At the start of the book Nandzi, the heroine, is looking after her little brother and is complaining to herself about the daft and inconvenient marriage practices of her tribe. But then a raiding party from another tribe attacks her home and she soon has much worse things to worry about.
Carried off as a slave, Nandzi is not even allowed to keep her name: the title of the book, Ama, is the first of the new names imposed on her by successive owners to suit their convenience. Nandzi is given the name Ama by an African princess to whom she is given as a present and who is one of the few owners of any race who treats her with any decency or compassion.

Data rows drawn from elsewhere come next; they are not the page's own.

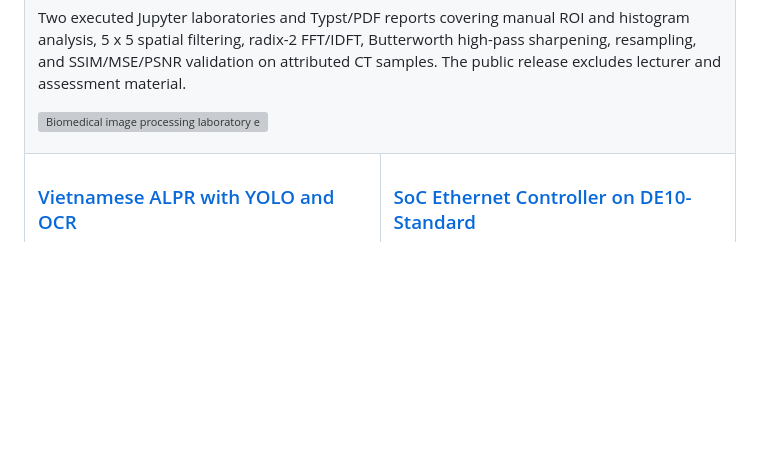
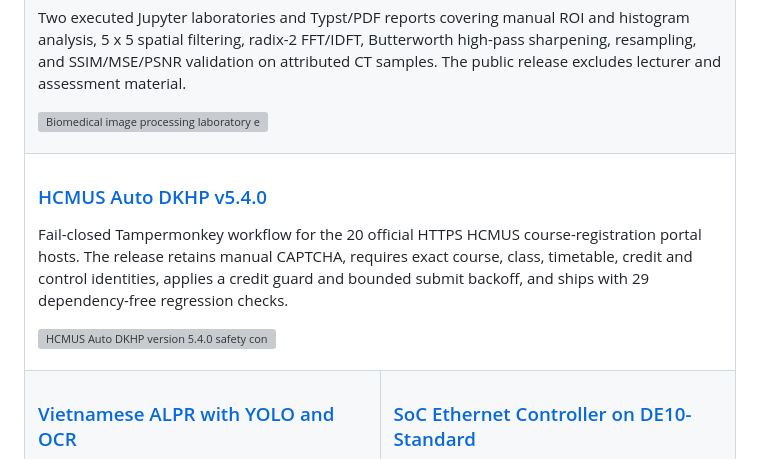
Before and after one commit to lhlizdabezt/lhlizdabezt, a Markdown page: README.md, the part around the change. GitHub-like rendering; blank space fills up the shorter version; grey boxes are pictures that could not be loaded.

Commit message:
Feature HCMUS Auto DKHP v5.4.0

```diff
--- a/README.md
+++ b/README.md
@@ -78,6 +78,13 @@ I am open to internships and junior engineering opportunities in computer vision
       <h3><a href="https://github.com/lhlizdabezt/Biomedical-Image-Processing-Laboratory-2026">Biomedical Image Processing Laboratory 2026</a></h3>
       <p>Two executed Jupyter laboratories and Typst/PDF reports covering manual ROI and histogram analysis, 5 x 5 spatial filtering, radix-2 FFT/IDFT, Butterworth high-pass sharpening, resampling, and SSIM/MSE/PSNR validation on attributed CT samples. The public release excludes lecturer and assessment material.</p>
       <p><img src="https://raw.githubusercontent.com/lhlizdabezt/Biomedical-Image-Processing-Laboratory-2026/v1.0.1/assets/portfolio-motion.svg" alt="Biomedical image processing laboratory evidence overview" width="100%" /></p>
+    </td>
+  </tr>
+  <tr>
+    <td colspan="2">
+      <h3><a href="https://github.com/lhlizdabezt/hcmus-auto-dkhp">HCMUS Auto DKHP v5.4.0</a></h3>
+      <p>Fail-closed Tampermonkey workflow for the 20 official HTTPS HCMUS course-registration portal hosts. The release retains manual CAPTCHA, requires exact course, class, timetable, credit and control identities, applies a credit guard and bounded submit backoff, and ships with 29 dependency-free regression checks.</p>
+      <p><img src="https://raw.githubusercontent.com/lhlizdabezt/hcmus-auto-dkhp/v5.4.0/assets/portfolio-motion.svg" alt="HCMUS Auto DKHP version 5.4.0 safety controls" width="100%" /></p>
     </td>
   </tr>
   <tr>
```
Also changed, not shown: RELEASE_NOTES.md (+21 -0 lines).
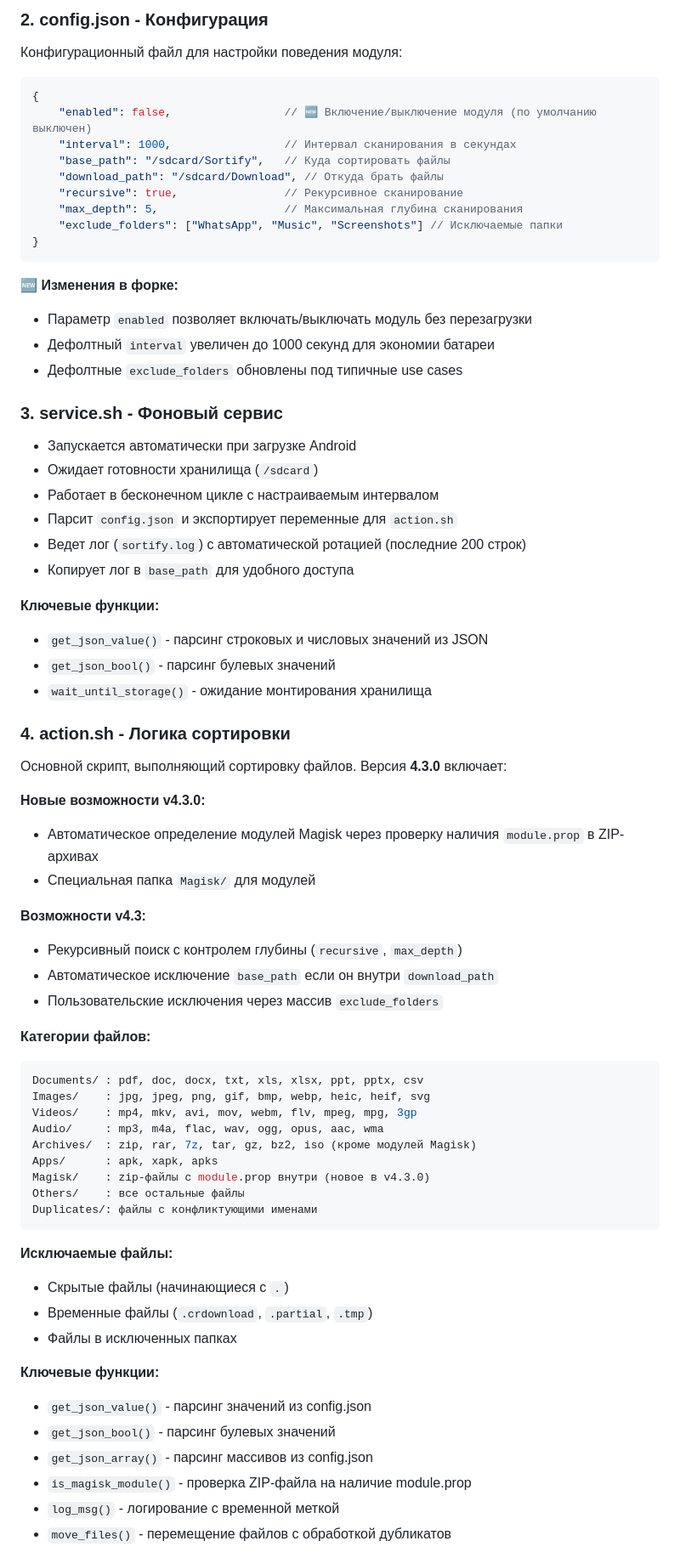
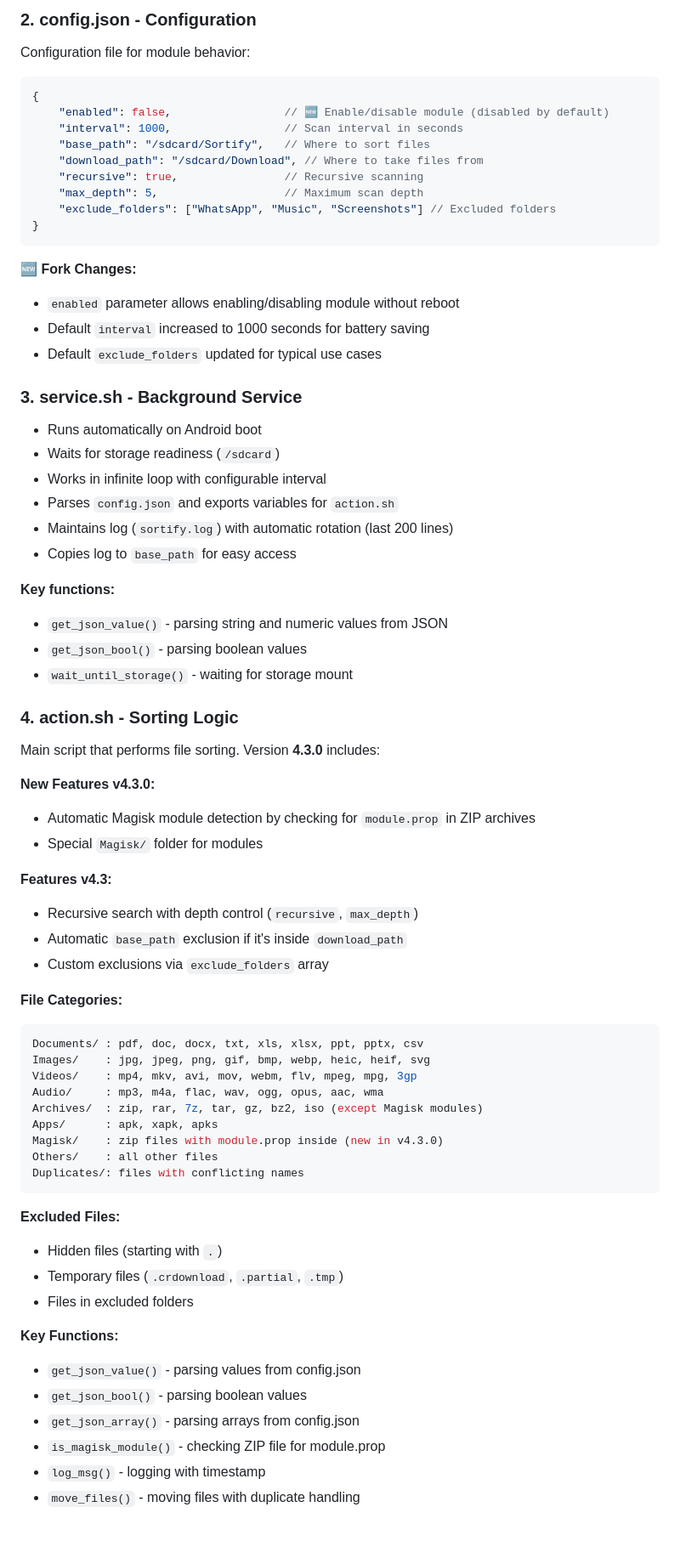
Before and after one commit to MeteorBurn/Sortify, a Markdown page: AGENTS.md, the part around one of its changes. Shown at 85% size. GitHub-like rendering; blank space fills up the shorter version.

````diff
--- a/AGENTS.md
+++ b/AGENTS.md
@@ -73,71 +73,71 @@ Sortify/
 
-### 2. **config.json** - Конфигурация
-Конфигурационный файл для настройки поведения модуля:
+### 2. **config.json** - Configuration
+Configuration file for module behavior:
 ```json
 {
-    "enabled": false,                 // 🆕 Включение/выключение модуля (по умолчанию выключен)
-    "interval": 1000,                 // Интервал сканирования в секундах
-    "base_path": "/sdcard/Sortify",   // Куда сортировать файлы
-    "download_path": "/sdcard/Download", // Откуда брать файлы
-    "recursive": true,                // Рекурсивное сканирование
-    "max_depth": 5,                   // Максимальная глубина сканирования
-    "exclude_folders": ["WhatsApp", "Music", "Screenshots"] // Исключаемые папки
+    "enabled": false,                 // 🆕 Enable/disable module (disabled by default)
+    "interval": 1000,                 // Scan interval in seconds
+    "base_path": "/sdcard/Sortify",   // Where to sort files
+    "download_path": "/sdcard/Download", // Where to take files from
+    "recursive": true,                // Recursive scanning
+    "max_depth": 5,                   // Maximum scan depth
+    "exclude_folders": ["WhatsApp", "Music", "Screenshots"] // Excluded folders
 }
 ```
 
-**🆕 Изменения в форке:**
-- Параметр `enabled` позволяет включать/выключать модуль без перезагрузки
-- Дефолтный `interval` увеличен до 1000 секунд для экономии батареи
-- Дефолтные `exclude_folders` обновлены под типичные use cases
+**🆕 Fork Changes:**
+- `enabled` parameter allows enabling/disabling module without reboot
+- Default `interval` increased to 1000 seconds for battery saving
+- Default `exclude_folders` updated for typical use cases
 
-### 3. **service.sh** - Фоновый сервис
-- Запускается автоматически при загрузке Android
-- Ожидает готовности хранилища (`/sdcard`)
-- Работает в бесконечном цикле с настраиваемым интервалом
-- Парсит `config.json` и экспортирует переменные для `action.sh`
-- Ведет лог (`sortify.log`) с автоматической ротацией (последние 200 строк)
-- Копирует лог в `base_path` для удобного доступа
+### 3. **service.sh** - Background Service
+- Runs automatically on Android boot
+- Waits for storage readiness (`/sdcard`)
+- Works in infinite loop with configurable interval
+- Parses `config.json` and exports variables for `action.sh`
+- Maintains log (`sortify.log`) with automatic rotation (last 200 lines)
+- Copies log to `base_path` for easy access
 
-**Ключевые функции:**
-- `get_json_value()` - парсинг строковых и числовых значений из JSON
-- `get_json_bool()` - парсинг булевых значений
-- `wait_until_storage()` - ожидание монтирования хранилища
+**Key functions:**
+- `get_json_value()` - parsing string and numeric values from JSON
+- `get_json_bool()` - parsing boolean values
+- `wait_until_storage()` - waiting for storage mount
 
-### 4. **action.sh** - Логика сортировки
-Основной скрипт, выполняющий сортировку файлов. Версия **4.3.0** включает:
+### 4. **action.sh** - Sorting Logic
+Main script that performs file sorting. Version **4.3.0** includes:
 
-**Новые возможности v4.3.0:**
-- Автоматическое определение модулей Magisk через проверку наличия `module.prop` в ZIP-архивах
-- Специальная папка `Magisk/` для модулей
+**New Features v4.3.0:**
+- Automatic Magisk module detection by checking for `module.prop` in ZIP archives
+- Special `Magisk/` folder for modules
 
-**Возможности v4.3:**
-- Рекурсивный поиск с контролем глубины (`recursive`, `max_depth`)
-- Автоматическое исключение `base_path` если он внутри `download_path`
-- Пользовательские исключения через массив `exclude_folders`
+**Features v4.3:**
+- Recursive search with depth control (`recursive`, `max_depth`)
+- Automatic `base_path` exclusion if it's inside `download_path`
+- Custom exclusions via `exclude_folders` array
 
-**Категории файлов:**
+**File Categories:**
 ```bash
 Documents/ : pdf, doc, docx, txt, xls, xlsx, ppt, pptx, csv
 Images/    : jpg, jpeg, png, gif, bmp, webp, heic, heif, svg
 Videos/    : mp4, mkv, avi, mov, webm, flv, mpeg, mpg, 3gp
 Audio/     : mp3, m4a, flac, wav, ogg, opus, aac, wma
-Archives/  : zip, rar, 7z, tar, gz, bz2, iso (кроме модулей Magisk)
+Archives/  : zip, rar, 7z, tar, gz, bz2, iso (except Magisk modules)
 Apps/      : apk, xapk, apks
-Magisk/    : zip-файлы с module.prop внутри (новое в v4.3.0)
-Others/    : все остальные файлы
-Duplicates/: файлы с конфликтующими именами
+Magisk/    : zip files with module.prop inside (new in v4.3.0)
+Others/    : all other files
+Duplicates/: files with conflicting names
 ```
 
-**Исключаемые файлы:**
-- Скрытые файлы (начинающиеся с `.`)
-- Временные файлы (`.crdownload`, `.partial`, `.tmp`)
-- Файлы в исключенных папках
+**Excluded Files:**
+- Hidden files (starting with `.`)
+- Temporary files (`.crdownload`, `.partial`, `.tmp`)
+- Files in excluded folders
 
-**Ключевые функции:**
-- `get_json_value()` - парсинг значений из config.json
-- `get_json_bool()` - парсинг булевых значений
-- `get_json_array()` - парсинг массивов из config.json
-- `is_magisk_module()` - проверка ZIP-файла на наличие module.prop
-- `log_msg()` - логирование с временной меткой
-- `move_files()` - перемещение файлов с обработкой дубликатов
+**Key Functions:**
+- `get_json_value()` - parsing values from config.json
+- `get_json_bool()` - parsing boolean values
+- `get_json_array()` - parsing arrays from config.json
+- `is_magisk_module()` - checking ZIP file for module.prop
+- `log_msg()` - logging with timestamp
+- `move_files()` - moving files with duplicate handling
 
````
Also changed, not shown: other parts of AGENTS.md (+148 -147 lines).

Later a Dutchman renames her Pamela.
The first 116 pages of the book tell the story of the rapes, beatings, and injustices inflicted on the heroine by her fellow africans, and her repeated narrow escapes from being murdered by them: the remainder of the book tells of the sexual abuse, beatings and injustice inflicted on her by white men after the regent of the African kingdom where she has been enslaved decides to sell her to the Dutch.
But through her ordeals at the hands of successive slavers both white and black, on both sides of the Atlantic, Nandzi/Ama/Pamela retains her intelligence, courage, and a love of freedom.
A number of chapters in the book begin with short factual statements which are well chosen to illustrate how the crimes against humanity in the novel reflect those in real history.